_WHAT THIS TASK INVOLVES_. Would you copy each line of the records that includes the word "from"?

_DATASET EXTRACT_.

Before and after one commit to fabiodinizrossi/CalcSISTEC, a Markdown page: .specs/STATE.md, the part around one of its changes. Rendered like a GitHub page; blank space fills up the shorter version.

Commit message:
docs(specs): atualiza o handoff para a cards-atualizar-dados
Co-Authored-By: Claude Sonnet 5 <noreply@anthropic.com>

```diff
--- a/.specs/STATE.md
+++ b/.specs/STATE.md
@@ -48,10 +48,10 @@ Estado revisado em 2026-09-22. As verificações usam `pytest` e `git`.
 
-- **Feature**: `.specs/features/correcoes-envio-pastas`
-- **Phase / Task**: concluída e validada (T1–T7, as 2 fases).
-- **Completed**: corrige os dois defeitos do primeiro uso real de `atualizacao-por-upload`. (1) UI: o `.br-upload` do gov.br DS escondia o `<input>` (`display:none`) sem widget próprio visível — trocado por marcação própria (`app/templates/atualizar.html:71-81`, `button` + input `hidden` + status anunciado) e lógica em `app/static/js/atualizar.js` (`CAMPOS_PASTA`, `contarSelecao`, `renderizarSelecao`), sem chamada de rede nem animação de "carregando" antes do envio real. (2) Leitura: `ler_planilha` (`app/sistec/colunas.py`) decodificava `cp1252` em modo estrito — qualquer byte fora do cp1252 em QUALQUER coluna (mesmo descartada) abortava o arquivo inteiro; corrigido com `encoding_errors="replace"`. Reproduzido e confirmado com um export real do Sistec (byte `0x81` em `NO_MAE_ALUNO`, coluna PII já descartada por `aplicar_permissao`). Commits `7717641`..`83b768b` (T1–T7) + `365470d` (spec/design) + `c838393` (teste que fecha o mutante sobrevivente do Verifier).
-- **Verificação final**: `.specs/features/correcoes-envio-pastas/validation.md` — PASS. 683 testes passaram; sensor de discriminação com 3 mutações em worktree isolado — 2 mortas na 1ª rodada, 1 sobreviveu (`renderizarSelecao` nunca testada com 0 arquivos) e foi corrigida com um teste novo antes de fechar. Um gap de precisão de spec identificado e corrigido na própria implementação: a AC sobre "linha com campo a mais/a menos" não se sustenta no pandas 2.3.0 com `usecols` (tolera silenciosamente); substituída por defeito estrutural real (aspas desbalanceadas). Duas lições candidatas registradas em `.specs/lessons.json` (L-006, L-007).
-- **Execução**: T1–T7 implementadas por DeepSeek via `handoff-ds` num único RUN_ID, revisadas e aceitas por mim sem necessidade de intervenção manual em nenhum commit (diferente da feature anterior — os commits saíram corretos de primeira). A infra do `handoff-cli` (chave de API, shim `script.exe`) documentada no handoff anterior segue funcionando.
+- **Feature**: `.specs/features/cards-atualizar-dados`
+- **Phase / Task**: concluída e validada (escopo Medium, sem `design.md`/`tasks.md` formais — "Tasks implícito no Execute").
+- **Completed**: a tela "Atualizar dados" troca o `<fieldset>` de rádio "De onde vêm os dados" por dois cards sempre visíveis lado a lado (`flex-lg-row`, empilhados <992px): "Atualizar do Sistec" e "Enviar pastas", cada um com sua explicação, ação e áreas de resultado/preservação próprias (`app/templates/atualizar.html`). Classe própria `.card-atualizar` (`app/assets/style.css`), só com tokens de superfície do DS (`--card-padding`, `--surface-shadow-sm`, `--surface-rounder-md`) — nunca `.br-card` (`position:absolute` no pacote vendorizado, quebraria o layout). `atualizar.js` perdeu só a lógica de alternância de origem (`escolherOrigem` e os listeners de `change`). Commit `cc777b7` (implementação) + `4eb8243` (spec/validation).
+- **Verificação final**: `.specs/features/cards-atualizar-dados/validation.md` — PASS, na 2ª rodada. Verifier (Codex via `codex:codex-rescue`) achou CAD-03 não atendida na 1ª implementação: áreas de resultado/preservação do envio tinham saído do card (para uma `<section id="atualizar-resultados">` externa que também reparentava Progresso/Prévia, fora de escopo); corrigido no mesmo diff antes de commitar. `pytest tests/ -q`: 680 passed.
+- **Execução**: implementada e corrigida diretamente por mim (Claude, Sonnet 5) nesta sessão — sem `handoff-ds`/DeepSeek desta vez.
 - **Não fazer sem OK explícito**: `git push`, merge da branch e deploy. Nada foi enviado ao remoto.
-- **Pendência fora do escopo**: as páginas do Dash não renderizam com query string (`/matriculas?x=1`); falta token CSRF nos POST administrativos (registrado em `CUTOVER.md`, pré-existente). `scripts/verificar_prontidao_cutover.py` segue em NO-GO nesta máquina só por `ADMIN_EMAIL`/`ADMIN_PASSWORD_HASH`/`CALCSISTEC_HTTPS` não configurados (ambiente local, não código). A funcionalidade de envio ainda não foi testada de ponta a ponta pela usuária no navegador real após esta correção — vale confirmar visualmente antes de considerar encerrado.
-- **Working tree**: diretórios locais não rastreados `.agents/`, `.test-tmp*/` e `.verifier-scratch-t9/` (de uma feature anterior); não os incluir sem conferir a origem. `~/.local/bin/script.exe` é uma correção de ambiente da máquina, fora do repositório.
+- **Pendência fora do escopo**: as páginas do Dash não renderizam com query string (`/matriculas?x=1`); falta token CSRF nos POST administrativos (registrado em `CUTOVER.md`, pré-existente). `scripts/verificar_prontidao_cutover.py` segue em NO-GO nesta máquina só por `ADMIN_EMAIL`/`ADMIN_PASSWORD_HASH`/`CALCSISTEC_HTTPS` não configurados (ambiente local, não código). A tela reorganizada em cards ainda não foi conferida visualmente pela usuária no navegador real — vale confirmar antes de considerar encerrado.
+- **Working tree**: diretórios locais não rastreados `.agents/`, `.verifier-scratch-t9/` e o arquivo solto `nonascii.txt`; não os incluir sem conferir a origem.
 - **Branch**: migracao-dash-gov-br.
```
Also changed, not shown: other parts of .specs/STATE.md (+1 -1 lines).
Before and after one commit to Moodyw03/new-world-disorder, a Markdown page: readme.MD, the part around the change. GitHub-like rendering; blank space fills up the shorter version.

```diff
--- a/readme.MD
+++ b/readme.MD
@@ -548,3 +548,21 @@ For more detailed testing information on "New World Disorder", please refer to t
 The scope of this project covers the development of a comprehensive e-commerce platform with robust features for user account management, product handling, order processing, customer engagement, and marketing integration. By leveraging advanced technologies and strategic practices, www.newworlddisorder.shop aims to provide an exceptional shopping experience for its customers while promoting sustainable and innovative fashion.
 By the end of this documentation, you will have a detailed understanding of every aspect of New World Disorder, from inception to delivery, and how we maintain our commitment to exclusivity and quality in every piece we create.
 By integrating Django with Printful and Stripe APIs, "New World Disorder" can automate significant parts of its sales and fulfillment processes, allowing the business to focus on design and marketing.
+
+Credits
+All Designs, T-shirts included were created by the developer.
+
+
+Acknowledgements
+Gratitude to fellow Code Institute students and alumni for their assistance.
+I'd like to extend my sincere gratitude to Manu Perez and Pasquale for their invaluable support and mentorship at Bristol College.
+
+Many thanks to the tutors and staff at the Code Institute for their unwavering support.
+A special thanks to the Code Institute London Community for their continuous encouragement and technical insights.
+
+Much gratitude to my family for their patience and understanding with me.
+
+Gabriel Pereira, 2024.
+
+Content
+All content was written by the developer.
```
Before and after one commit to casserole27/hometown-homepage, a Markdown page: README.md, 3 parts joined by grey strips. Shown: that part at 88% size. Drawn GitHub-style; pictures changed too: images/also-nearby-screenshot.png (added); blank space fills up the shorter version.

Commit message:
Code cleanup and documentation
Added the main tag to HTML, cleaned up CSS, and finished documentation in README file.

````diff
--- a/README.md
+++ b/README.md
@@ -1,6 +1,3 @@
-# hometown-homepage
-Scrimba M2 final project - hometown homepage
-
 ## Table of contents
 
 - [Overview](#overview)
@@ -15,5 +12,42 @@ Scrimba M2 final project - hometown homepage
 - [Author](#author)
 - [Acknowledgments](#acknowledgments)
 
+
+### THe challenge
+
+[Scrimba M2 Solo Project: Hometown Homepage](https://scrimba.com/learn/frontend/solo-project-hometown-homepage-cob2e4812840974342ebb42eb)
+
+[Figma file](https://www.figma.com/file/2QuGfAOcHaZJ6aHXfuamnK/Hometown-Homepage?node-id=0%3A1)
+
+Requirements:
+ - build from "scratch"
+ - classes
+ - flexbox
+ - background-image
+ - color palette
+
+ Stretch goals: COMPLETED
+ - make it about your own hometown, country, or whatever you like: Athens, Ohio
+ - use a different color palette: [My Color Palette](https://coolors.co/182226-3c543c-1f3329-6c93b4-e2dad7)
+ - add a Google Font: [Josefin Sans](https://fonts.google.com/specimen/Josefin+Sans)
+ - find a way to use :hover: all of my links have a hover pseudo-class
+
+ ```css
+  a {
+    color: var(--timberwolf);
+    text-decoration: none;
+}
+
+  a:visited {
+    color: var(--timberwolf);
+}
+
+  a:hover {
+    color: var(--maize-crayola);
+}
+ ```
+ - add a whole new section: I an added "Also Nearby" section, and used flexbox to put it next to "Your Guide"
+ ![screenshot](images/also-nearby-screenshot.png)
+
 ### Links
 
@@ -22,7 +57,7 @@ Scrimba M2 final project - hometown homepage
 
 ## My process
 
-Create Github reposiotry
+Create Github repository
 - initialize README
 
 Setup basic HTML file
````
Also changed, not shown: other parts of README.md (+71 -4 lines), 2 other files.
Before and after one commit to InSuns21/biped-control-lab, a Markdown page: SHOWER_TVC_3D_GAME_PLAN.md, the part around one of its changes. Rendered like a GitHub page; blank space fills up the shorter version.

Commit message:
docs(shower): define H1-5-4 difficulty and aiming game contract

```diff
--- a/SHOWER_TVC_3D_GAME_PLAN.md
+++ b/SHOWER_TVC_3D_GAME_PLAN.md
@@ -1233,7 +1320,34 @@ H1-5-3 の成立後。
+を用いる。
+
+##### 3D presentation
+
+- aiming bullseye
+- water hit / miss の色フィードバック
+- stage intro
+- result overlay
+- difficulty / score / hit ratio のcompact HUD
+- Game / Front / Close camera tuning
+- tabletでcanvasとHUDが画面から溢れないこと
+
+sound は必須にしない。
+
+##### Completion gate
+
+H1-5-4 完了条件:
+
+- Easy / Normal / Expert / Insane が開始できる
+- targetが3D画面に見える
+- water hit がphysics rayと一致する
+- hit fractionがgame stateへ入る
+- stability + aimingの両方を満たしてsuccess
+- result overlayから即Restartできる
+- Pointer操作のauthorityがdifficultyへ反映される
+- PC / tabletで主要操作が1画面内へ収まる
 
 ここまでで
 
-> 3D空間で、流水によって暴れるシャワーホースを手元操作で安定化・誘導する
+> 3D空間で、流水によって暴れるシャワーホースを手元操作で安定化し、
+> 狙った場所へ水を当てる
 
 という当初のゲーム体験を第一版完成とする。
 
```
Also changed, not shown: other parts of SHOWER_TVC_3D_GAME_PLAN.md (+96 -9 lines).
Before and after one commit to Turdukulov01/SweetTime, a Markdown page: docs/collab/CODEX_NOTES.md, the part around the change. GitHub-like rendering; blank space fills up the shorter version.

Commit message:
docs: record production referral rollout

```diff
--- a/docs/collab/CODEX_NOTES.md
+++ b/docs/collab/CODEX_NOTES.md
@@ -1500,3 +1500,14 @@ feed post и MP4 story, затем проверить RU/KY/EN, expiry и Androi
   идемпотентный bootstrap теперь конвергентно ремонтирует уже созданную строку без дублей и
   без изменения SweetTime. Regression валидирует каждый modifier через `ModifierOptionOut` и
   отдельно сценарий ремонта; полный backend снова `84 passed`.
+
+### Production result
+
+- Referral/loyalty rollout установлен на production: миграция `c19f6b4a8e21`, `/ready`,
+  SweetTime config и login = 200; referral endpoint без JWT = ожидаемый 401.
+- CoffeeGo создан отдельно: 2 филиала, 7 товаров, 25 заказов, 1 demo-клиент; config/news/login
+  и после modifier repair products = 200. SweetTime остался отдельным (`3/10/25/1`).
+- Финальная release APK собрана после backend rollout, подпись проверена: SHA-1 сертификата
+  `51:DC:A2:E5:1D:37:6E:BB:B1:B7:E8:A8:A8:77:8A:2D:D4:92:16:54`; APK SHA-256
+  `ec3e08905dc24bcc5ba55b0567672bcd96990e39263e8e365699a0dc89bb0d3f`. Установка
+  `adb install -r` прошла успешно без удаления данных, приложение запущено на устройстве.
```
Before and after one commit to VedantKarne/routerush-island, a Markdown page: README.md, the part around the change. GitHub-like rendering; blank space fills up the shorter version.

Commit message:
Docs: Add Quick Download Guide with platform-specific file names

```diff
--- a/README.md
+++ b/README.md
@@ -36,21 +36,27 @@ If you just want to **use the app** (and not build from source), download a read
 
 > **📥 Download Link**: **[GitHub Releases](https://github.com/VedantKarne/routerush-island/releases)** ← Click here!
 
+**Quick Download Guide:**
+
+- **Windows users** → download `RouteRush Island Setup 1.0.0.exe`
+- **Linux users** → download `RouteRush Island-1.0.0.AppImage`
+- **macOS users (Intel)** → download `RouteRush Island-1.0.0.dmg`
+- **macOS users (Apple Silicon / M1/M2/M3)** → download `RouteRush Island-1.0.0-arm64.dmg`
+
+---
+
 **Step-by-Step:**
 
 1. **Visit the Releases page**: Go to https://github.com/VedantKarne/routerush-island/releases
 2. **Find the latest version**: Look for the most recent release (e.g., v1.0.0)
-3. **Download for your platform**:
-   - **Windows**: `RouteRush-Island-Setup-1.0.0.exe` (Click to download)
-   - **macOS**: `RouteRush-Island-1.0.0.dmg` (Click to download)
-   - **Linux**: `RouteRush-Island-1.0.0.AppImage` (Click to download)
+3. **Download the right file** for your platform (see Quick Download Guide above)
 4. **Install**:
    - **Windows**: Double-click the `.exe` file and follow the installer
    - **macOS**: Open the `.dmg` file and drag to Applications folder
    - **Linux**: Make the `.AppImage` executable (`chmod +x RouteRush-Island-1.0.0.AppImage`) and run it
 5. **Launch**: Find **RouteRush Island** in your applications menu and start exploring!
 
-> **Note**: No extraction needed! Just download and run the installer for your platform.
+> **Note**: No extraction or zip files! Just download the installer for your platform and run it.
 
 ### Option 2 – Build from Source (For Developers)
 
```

_EXPECTED OUTPUT_.
 By the end of this documentation, you will have a detailed understanding of every aspect of New World Disorder, from inception to delivery, and how we maintain our commitment to exclusivity and quality in every piece we create.
+ - build from "scratch"
@@ -36,21 +36,27 @@ If you just want to **use the app** (and not build from source), download a read
 ### Option 2 – Build from Source (For Developers)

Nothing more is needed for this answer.